RECORD EXCERPTS: Begin

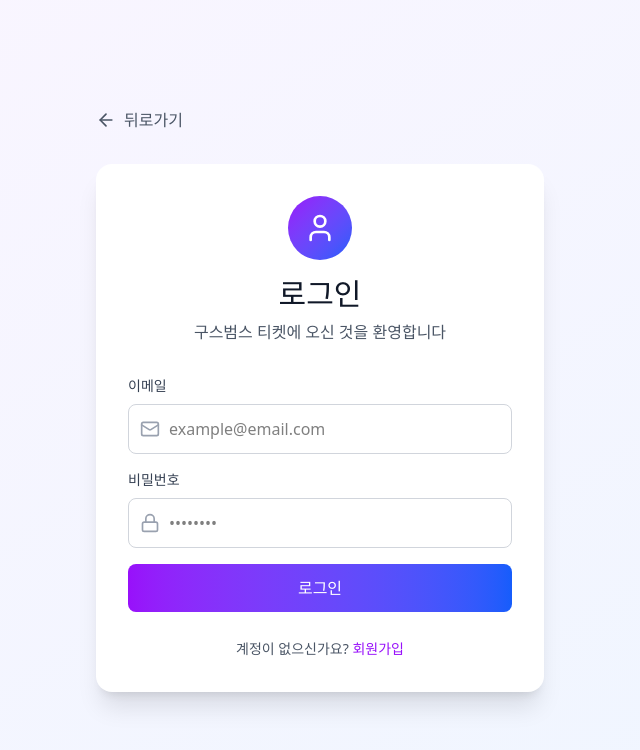
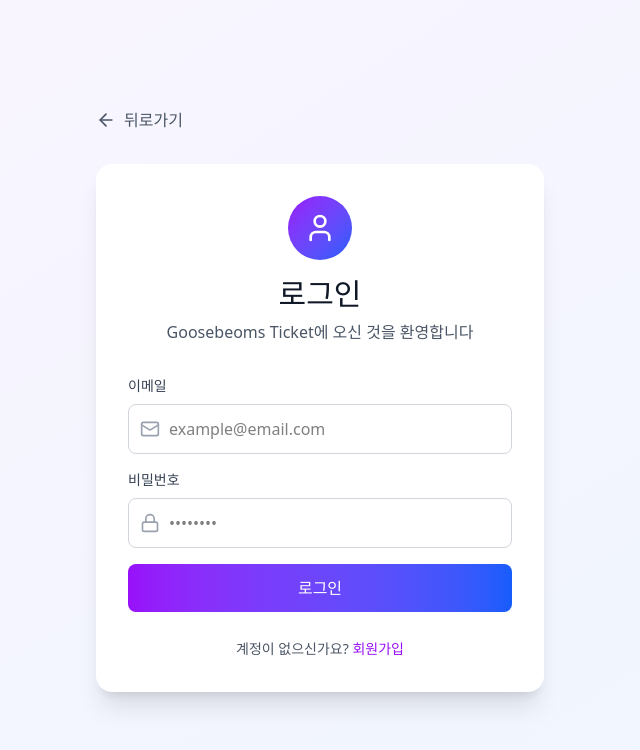
Before and after one commit to Young-BLUE/goosebeoms-ticketing, a React (Vite) app: page /login in a window 1280 px wide. Shown: the top 750 px of the page, without its empty margins (320-960 px from the left). Built offline with nearby package versions, Linux system fonts and the light colour scheme.

Commit message:
이미지 표기 빈틈 없이 꽉채우게 수정

```diff
--- a/src/components/EventCouponModal.tsx
+++ b/src/components/EventCouponModal.tsx
@@ -146,7 +146,7 @@ export function EventCouponModal({ event, shows, onClose, onClaim }: EventCoupon
                                                 <img
                                                     src={show.image}
                                                     alt={show.title}
-                                                    className="w-10 h-14 sm:w-12 sm:h-16 object-cover rounded flex-shrink-0"
+                                                    className="w-10 sm:w-12 aspect-[2/3] object-cover rounded flex-shrink-0"
                                                 />
                                                 <div className="flex-1 min-w-0">
                                                     <div className="text-xs sm:text-sm text-gray-900 truncate">{show.title}</div>
--- a/src/components/LoginPage.tsx
+++ b/src/components/LoginPage.tsx
@@ -67,8 +67,8 @@ export function LoginPage({ onLogin, onBack }: LoginPageProps) {
             </h1>
             <p className="text-gray-600 text-sm sm:text-base">
               {isSignUp
-                ? '구스범스 티켓의 새로운 회원이 되어보세요'
-                : '구스범스 티켓에 오신 것을 환영합니다'}
+                ? 'Goosebeoms Ticket의 새로운 회원이 되어보세요'
+                : 'Goosebeoms Ticket에 오신 것을 환영합니다'}
             </p>
           </div>
 
--- a/src/components/MainPage.tsx
+++ b/src/components/MainPage.tsx
@@ -49,7 +49,7 @@ export function MainPage({
             <div className="flex items-center gap-1.5 sm:gap-2">
               <Ticket className="w-6 h-6 sm:w-8 sm:h-8 text-purple-600 flex-shrink-0" />
               <h1 className="text-purple-600 text-base sm:text-lg md:text-xl lg:text-2xl whitespace-nowrap">
-                구스범스 티켓
+                Goosebeoms Ticket
               </h1>
             </div>
 
@@ -158,7 +158,7 @@ export function MainPage({
                 onClick={() => onShowClick(show.id)}
                 className="bg-white rounded-xl overflow-hidden shadow-md hover:shadow-xl transition-all cursor-pointer group"
               >
-                <div className="relative h-64 sm:h-72 md:h-80 overflow-hidden">
+                <div className="relative aspect-[2/3] overflow-hidden">
                   <ImageWithFallback
                     src={show.posterUrl}
                     alt={show.title}
@@ -200,7 +200,7 @@ export function MainPage({
         <div className="max-w-7xl mx-auto px-4 sm:px-6">
           <div className="grid grid-cols-1 sm:grid-cols-2 md:grid-cols-3 gap-6 sm:gap-8">
             <div>
-              <h4 className="text-white mb-3 sm:mb-4 text-base sm:text-lg">구스범스 티켓</h4>
+              <h4 className="text-white mb-3 sm:mb-4 text-base sm:text-lg">Goosebeoms Ticket</h4>
               <p className="text-xs sm:text-sm">
                 최고의 공연을 가장 편리하게
                 <br />
@@ -225,7 +225,7 @@ export function MainPage({
             </div>
           </div>
           <div className="border-t border-gray-800 mt-6 sm:mt-8 pt-6 sm:pt-8 text-xs sm:text-sm text-center">
-            © 2024 구스범스 티켓. All rights reserved.
+            © 2024 Goosebeoms Ticket. All rights reserved.
           </div>
         </div>
       </footer>
--- a/src/components/ShowDetailPage.tsx
+++ b/src/components/ShowDetailPage.tsx
@@ -53,11 +53,13 @@ export function ShowDetailPage({
         <div className="grid lg:grid-cols-2 gap-6 sm:gap-8 lg:gap-12">
           {/* 포스터 */}
           <div className="lg:sticky lg:top-24 self-start">
-            <ImageWithFallback
-              src={show.posterUrl}
-              alt={show.title}
-              className="w-full rounded-xl sm:rounded-2xl shadow-lg sm:shadow-2xl"
-            />
+            <div className="w-full aspect-[2/3] rounded-xl sm:rounded-2xl shadow-lg sm:shadow-2xl overflow-hidden">
+              <ImageWithFallback
+                src={show.posterUrl}
+                alt={show.title}
+                className="w-full h-full object-cover"
+              />
+            </div>
           </div>
 
           {/* 상세 정보 */}
```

RECORD EXCERPTS: End

**YOUR ASSIGNMENT**
What the answer needs is every line from the data above with "export" in it.

**ANSWER TO THIS TASK**
@@ -146,7 +146,7 @@ export function EventCouponModal({ event, shows, onClose, onClaim }: EventCoupon
@@ -67,8 +67,8 @@ export function LoginPage({ onLogin, onBack }: LoginPageProps) {
@@ -49,7 +49,7 @@ export function MainPage({
@@ -158,7 +158,7 @@ export function MainPage({
@@ -200,7 +200,7 @@ export function MainPage({
@@ -225,7 +225,7 @@ export function MainPage({
@@ -53,11 +53,13 @@ export function ShowDetailPage({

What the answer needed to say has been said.